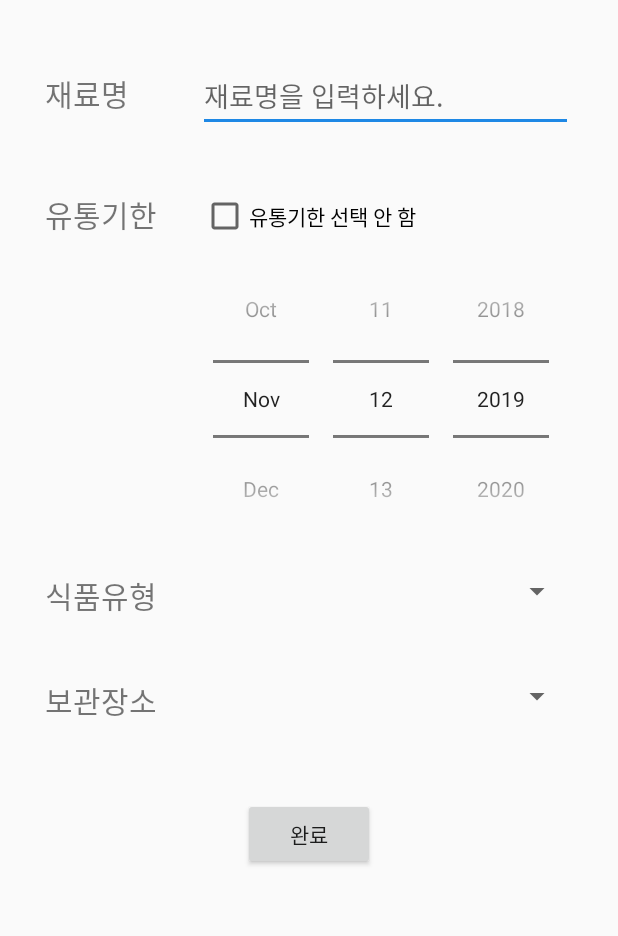
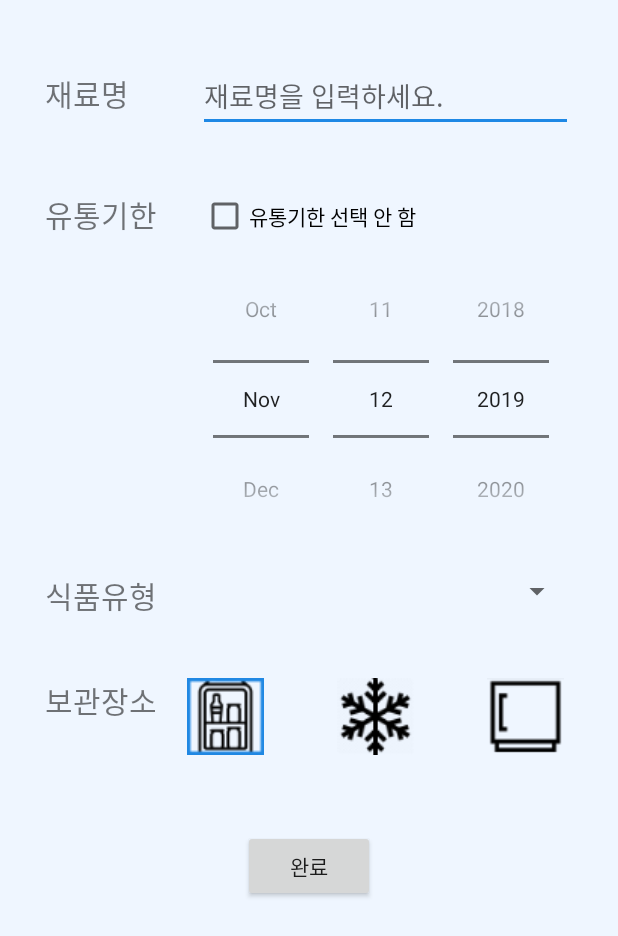
Before and after one commit to kminzy/Myfi, an Android app: the layout activity_add_ingredient.xml on its own in the app's theme, with its tools: preview values and no code run, on a phone screen of 412 x 824 dp. Shown: the top 936 px of the screen. Run offline under Robolectric (Android 15) with nearby library versions, the phone set to English and light mode, and no system bars.

Commit message:
1112 commit

```diff
--- a/app/src/main/java/com/MyFi/MyFridge/AddIngredientActivity.java
+++ b/app/src/main/java/com/MyFi/MyFridge/AddIngredientActivity.java
@@ -20,6 +20,7 @@ import android.widget.AutoCompleteTextView;
 import android.widget.Button;
 import android.widget.CheckBox;
 import android.widget.DatePicker;
+import android.widget.RadioButton;
 import android.widget.Spinner;
 import android.widget.Toast;
 
@@ -156,7 +157,7 @@ public class AddIngredientActivity extends AppCompatActivity {
 
             }
         });
-
+        /*
         // 보관장소 선택
         Spinner placeSpinner = findViewById(R.id.pickPlace);
         ArrayAdapter placeAdapter = ArrayAdapter.createFromResource(this, R.array.ingredientPlace, android.R.layout.simple_spinner_item);
@@ -177,12 +178,22 @@ public class AddIngredientActivity extends AppCompatActivity {
 
             }
         });
+        */
+
+        final RadioButton btn_cold = findViewById(R.id.radio_cold);
+        final RadioButton btn_freeze = findViewById(R.id.radio_freeze);
+        final RadioButton btn_out = findViewById(R.id.radio_out);
 
         // 완료 버튼
         Button addCompleteButton = findViewById(R.id.addCompleteButton);
         addCompleteButton.setOnClickListener(new Button.OnClickListener() {
             @Override
             public void onClick(View v) {
+
+                if(btn_cold.isChecked()){ ingredient.setLocation((char)97); }
+                if(btn_freeze.isChecked()){ ingredient.setLocation((char)98); }
+                if(btn_out.isChecked()){ ingredient.setLocation((char)99); }
+
 
 
 
--- /dev/null
+++ b/app/src/main/res/drawable/image_border.xml
@@ -0,0 +1,7 @@
+<?xml version="1.0" encoding="utf-8"?>
+<shape xmlns:android="http://schemas.android.com/apk/res/android">
+    <solid android:color="#FFFFFF"/>
+    <stroke android:width="3px" android:color="#000000" />
+    <padding android:left="1px" android:top="1px"
+        android:right="1px" android:bottom="1px" />
+</shape>
--- /dev/null
+++ b/app/src/main/res/drawable/radio.xml
@@ -0,0 +1,10 @@
+<?xml version="1.0" encoding="utf-8"?>
+<selector xmlns:android="http://schemas.android.com/apk/res/android">
+
+    <item android:state_checked="false" android:drawable="@drawable/minibar_off" />  // 선택하지 않을때
+
+    <item android:state_checked="true" android:drawable="@drawable/minibar_on" />    // 선택했을때
+
+    <item android:drawable="@drawable/minibar_off" /> //기본 이미지
+
+</selector>
--- /dev/null
+++ b/app/src/main/res/drawable/radio2.xml
@@ -0,0 +1,10 @@
+<?xml version="1.0" encoding="utf-8"?>
+<selector xmlns:android="http://schemas.android.com/apk/res/android">
+
+    <item android:state_checked="false" android:drawable="@drawable/freezer_off" />  // 선택하지 않을때
+
+    <item android:state_checked="true" android:drawable="@drawable/freezer_on" />    // 선택했을때
+
+    <item android:drawable="@drawable/freezer_off" /> //기본 이미지
+
+</selector>
--- /dev/null
+++ b/app/src/main/res/drawable/radio3.xml
@@ -0,0 +1,10 @@
+<?xml version="1.0" encoding="utf-8"?>
+<selector xmlns:android="http://schemas.android.com/apk/res/android">
+
+    <item android:state_checked="false" android:drawable="@drawable/snowflake_off" />  // 선택하지 않을때
+
+    <item android:state_checked="true" android:drawable="@drawable/snowflake_on" />    // 선택했을때
+
+    <item android:drawable="@drawable/snowflake_off" /> //기본 이미지
+
+</selector>
--- a/app/src/main/res/layout/activity_add_ingredient.xml
+++ b/app/src/main/res/layout/activity_add_ingredient.xml
@@ -3,6 +3,7 @@
     xmlns:app="http://schemas.android.com/apk/res-auto"
     android:layout_width="match_parent"
     android:layout_height="match_parent"
+    android:background="@color/colorPrimaryDark"
     xmlns:tools="http://schemas.android.com/tools"
     android:orientation="vertical"
     tools:context=".AddIngredientActivity">
@@ -65,7 +66,8 @@
                 android:id="@+id/noExpDateCheck"
                 android:layout_width="wrap_content"
                 android:layout_height="wrap_content"
-                android:text="유통기한 선택 안 함" />
+                android:text="유통기한 선택 안 함"
+                />
 
             <DatePicker
                 android:id="@+id/datePicker"
@@ -122,10 +124,35 @@
             android:layout_height="0dp"
             android:layout_weight="1"/>
 
-        <Spinner
-            android:id="@+id/pickPlace"
-            android:layout_width="250dp"
-            android:layout_height="wrap_content" />
+        <RadioGroup
+            android:layout_width="wrap_content"
+            android:layout_height="wrap_content"
+            android:layout_marginLeft="20dp"
+            android:checkedButton="@id/radio_cold"
+            android:orientation="horizontal">
+            <RadioButton
+                android:id="@+id/radio_cold"
+                android:layout_width="100dp"
+                android:layout_height="51dp"
+                android:button="@drawable/radio"
+
+                />
+            <RadioButton
+                android:id="@+id/radio_freeze"
+                android:layout_width="100dp"
+                android:layout_height="51dp"
+                android:button="@drawable/radio3"
+                />
+
+
+            <RadioButton
+
+                android:id="@+id/radio_out"
+                android:layout_width="100dp"
+                android:layout_height="51dp"
+                android:button="@drawable/radio2"
+                />
+        </RadioGroup>
     </LinearLayout>
 
 
@@ -137,4 +164,5 @@
         android:layout_marginTop="50dp"
         android:text="완료" />
 
+
 </LinearLayout>
```
Also changed, not shown: app/src/main/res/drawable/button_off.png (added), app/src/main/res/drawable/button_on.png (added), app/src/main/res/drawable/freezer_off.png (added), app/src/main/res/drawable/freezer_on.png (added), app/src/main/res/drawable/minibar_off.png (added), app/src/main/res/drawable/minibar_on.png (added), app/src/main/res/drawable/snowflake_off.png (added), app/src/main/res/drawable/snowflake_on.png (added).
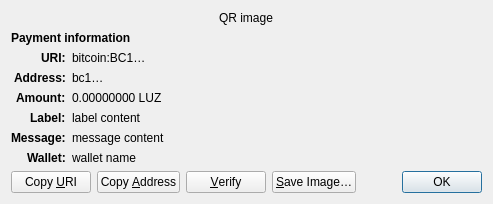
This is src/qt/forms/receiverequestdialog.ui in andaluzcoin/andaluzcoin as Qt 5 draws it before an edit. The edited form follows.
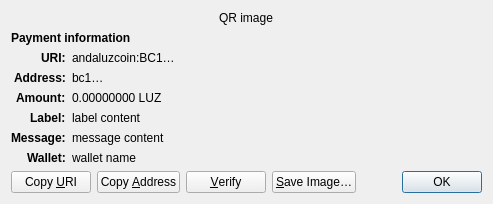
This is the edited form. Custom widgets are drawn as their Qt base class.

```diff
--- a/src/qt/forms/receiverequestdialog.ui
+++ b/src/qt/forms/receiverequestdialog.ui
@@ -65,7 +65,7 @@
    <item row="2" column="1" alignment="Qt::AlignTop">
     <widget class="QLabel" name="uri_content">
      <property name="text">
-      <string notr="true">bitcoin:BC1…</string>
+      <string notr="true">andaluzcoin:BC1…</string>
      </property>
      <property name="textFormat">
       <enum>Qt::RichText</enum>
```
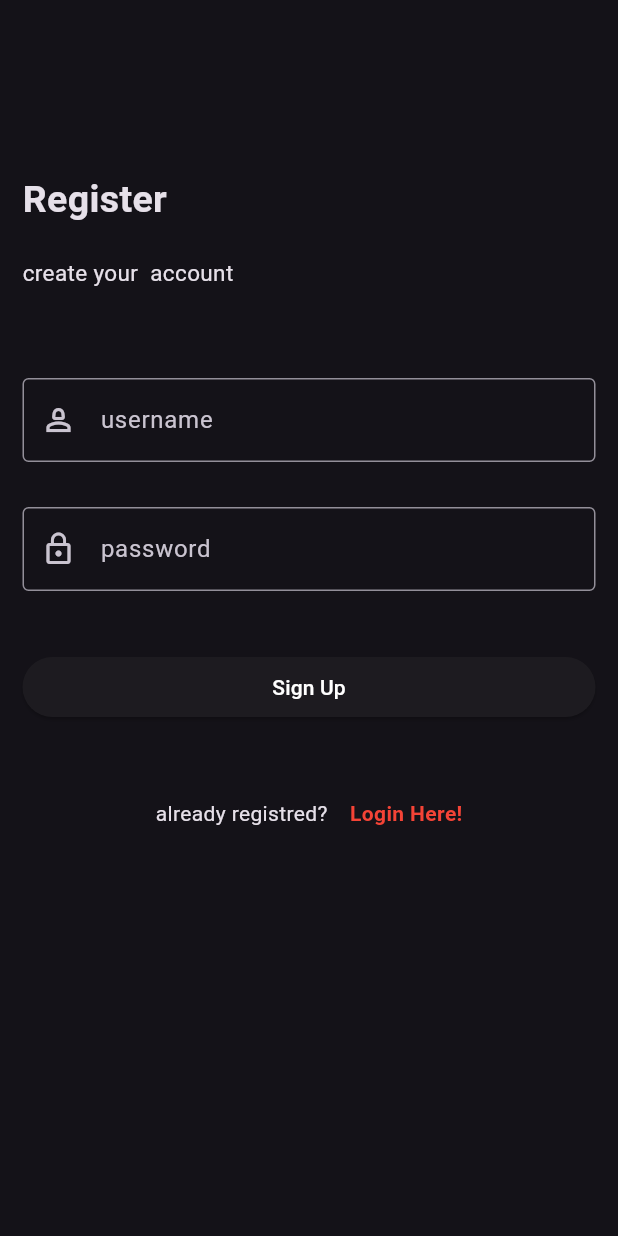
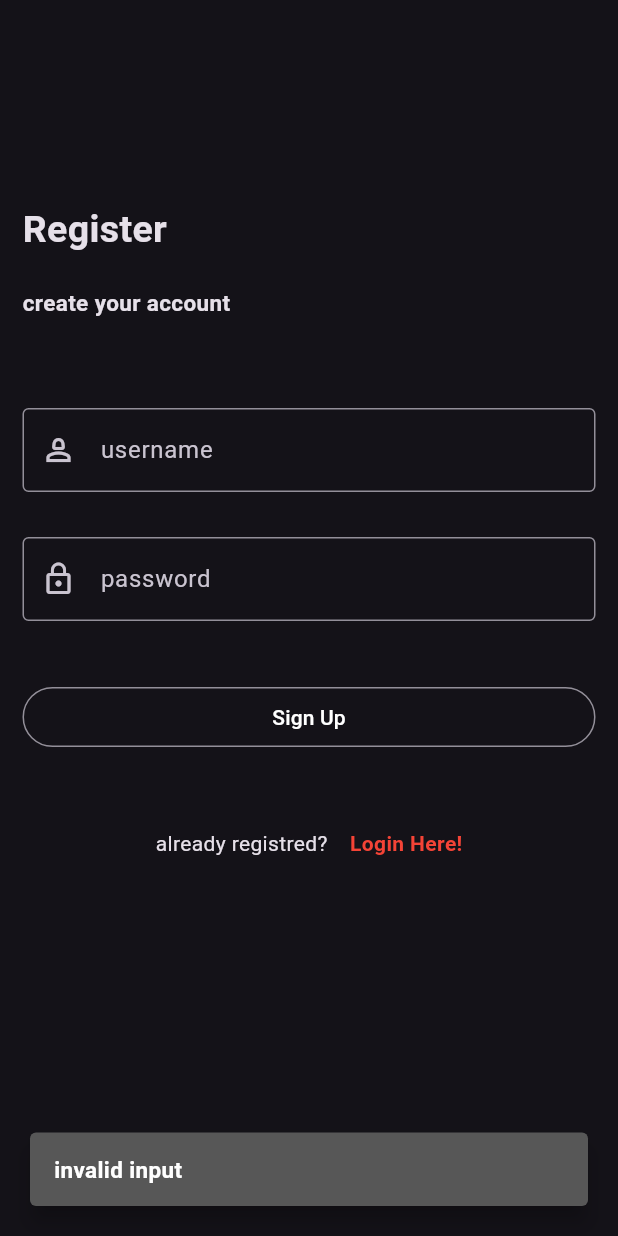
Before and after one commit to sinanex/movie_app, a Flutter app: the RegisterPage screen opened directly, after a tap on "Sign Up", on a phone screen of 412 x 824 dp. Run offline on Flutter 3.47's test engine with Material 3 defaults, Android fonts, the phone set to English and light mode, and no system bars.

Commit message:
secound commit

```diff
--- a/lib/login.dart
+++ b/lib/login.dart
@@ -67,7 +67,8 @@ class _LoginPageState extends State<LoginPage> {
 
 
 // Space before button
-            ElevatedButton(
+            OutlinedButton(
+
               onPressed: () {
                 checkLogin(context);
               },
--- a/lib/register.dart
+++ b/lib/register.dart
@@ -1,14 +1,18 @@
 import 'package:flutter/material.dart';
+import 'package:movie/home.dart';
 import 'package:movie/login.dart';
 
 class RegisterPage extends StatefulWidget {
-  const RegisterPage({super.key});
+  RegisterPage({super.key});
 
   @override
   State<RegisterPage> createState() => _RegisterPageState();
 }
 
 class _RegisterPageState extends State<RegisterPage> {
+  final TextEditingController _registerUser = TextEditingController();
+  final TextEditingController _registerPass = TextEditingController();
+
   @override
   Widget build(BuildContext context) {
     return Scaffold(
@@ -16,10 +20,10 @@ class _RegisterPageState extends State<RegisterPage> {
       padding: EdgeInsets.all(15),
       child: Column(
         children: [
-          SizedBox(
-            height: 100,
+          const SizedBox(
+            height: 120,
           ),
-          Row(
+          const Row(
             children: [
               Text(
                 "Register",
@@ -30,44 +34,49 @@ class _RegisterPageState extends State<RegisterPage> {
               ),
             ],
           ),
-          SizedBox(
+          const SizedBox(
             height: 20,
           ),
-           Align(
-            alignment: Alignment.topLeft,
-            child: Text("create your  account  ",
-            style: TextStyle(
-              fontSize: 15,
-
-            ),)),
+          const Align(
+              alignment: Alignment.topLeft,
+              child: Text(
+                "create your account  ",
+                style: TextStyle(
+                  fontSize: 15,
+                  fontWeight: FontWeight.bold,
+                ),
+              )),
           const SizedBox(
             height: 60,
           ),
-
           TextField(
-            decoration: InputDecoration(
+            controller: _registerUser,
+            decoration: const InputDecoration(
                 prefixIcon: Icon(Icons.person_2_outlined),
                 label: Text(
                   "username",
                 ),
                 border: OutlineInputBorder()),
           ),
-          SizedBox(
+          const SizedBox(
             height: 30,
           ),
           TextField(
+            controller: _registerPass,
             decoration: InputDecoration(
                 prefixIcon: Icon(Icons.lock_outline),
                 label: Text('password'),
                 border: OutlineInputBorder()),
           ),
-          SizedBox(
+          const SizedBox(
             height: 40,
           ),
           Container(
               width: double.infinity,
-              child: ElevatedButton(
-                  onPressed: () {},
+              child: OutlinedButton(
+                  onPressed: () {
+                    checkRegiter();
+                  },
                   child: Text(
                     "Sign Up",
                     style: TextStyle(
@@ -80,7 +89,6 @@ class _RegisterPageState extends State<RegisterPage> {
           Row(
             mainAxisAlignment: MainAxisAlignment.center,
             children: [
-
               Text(
                 "already registred?    ",
               ),
@@ -103,4 +111,26 @@ class _RegisterPageState extends State<RegisterPage> {
       ),
     ));
   }
+
+  void checkRegiter() {
+    if (_registerUser.text.isNotEmpty && _registerPass.text.isNotEmpty) {
+      Navigator.push(
+          context, MaterialPageRoute(builder: (context) => HomeScreen()));
+    } else {
+      ScaffoldMessenger.of(context).showSnackBar(
+        SnackBar(
+            backgroundColor: const Color.fromARGB(255, 87, 87, 87),
+            behavior: SnackBarBehavior.floating,
+            margin: EdgeInsets.all(20),
+            content: Text("invalid input",
+            style: TextStyle(
+              fontSize: 15,
+              fontWeight: FontWeight.bold,
+              color: Colors.white,
+
+            ),
+            )),
+      );
+    }
+  }
 }
```
Also changed, not shown: assets/images/mh.jpeg (deleted), assets/images/net.png (deleted), assets/images/netf.png (deleted).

## Try it
In the entries above, which lines hold the string "선택하지"? Report all of them.

## Solution to this task
+    <item android:state_checked="false" android:drawable="@drawable/minibar_off" />  // 선택하지 않을때
+    <item android:state_checked="false" android:drawable="@drawable/freezer_off" />  // 선택하지 않을때
+    <item android:state_checked="false" android:drawable="@drawable/snowflake_off" />  // 선택하지 않을때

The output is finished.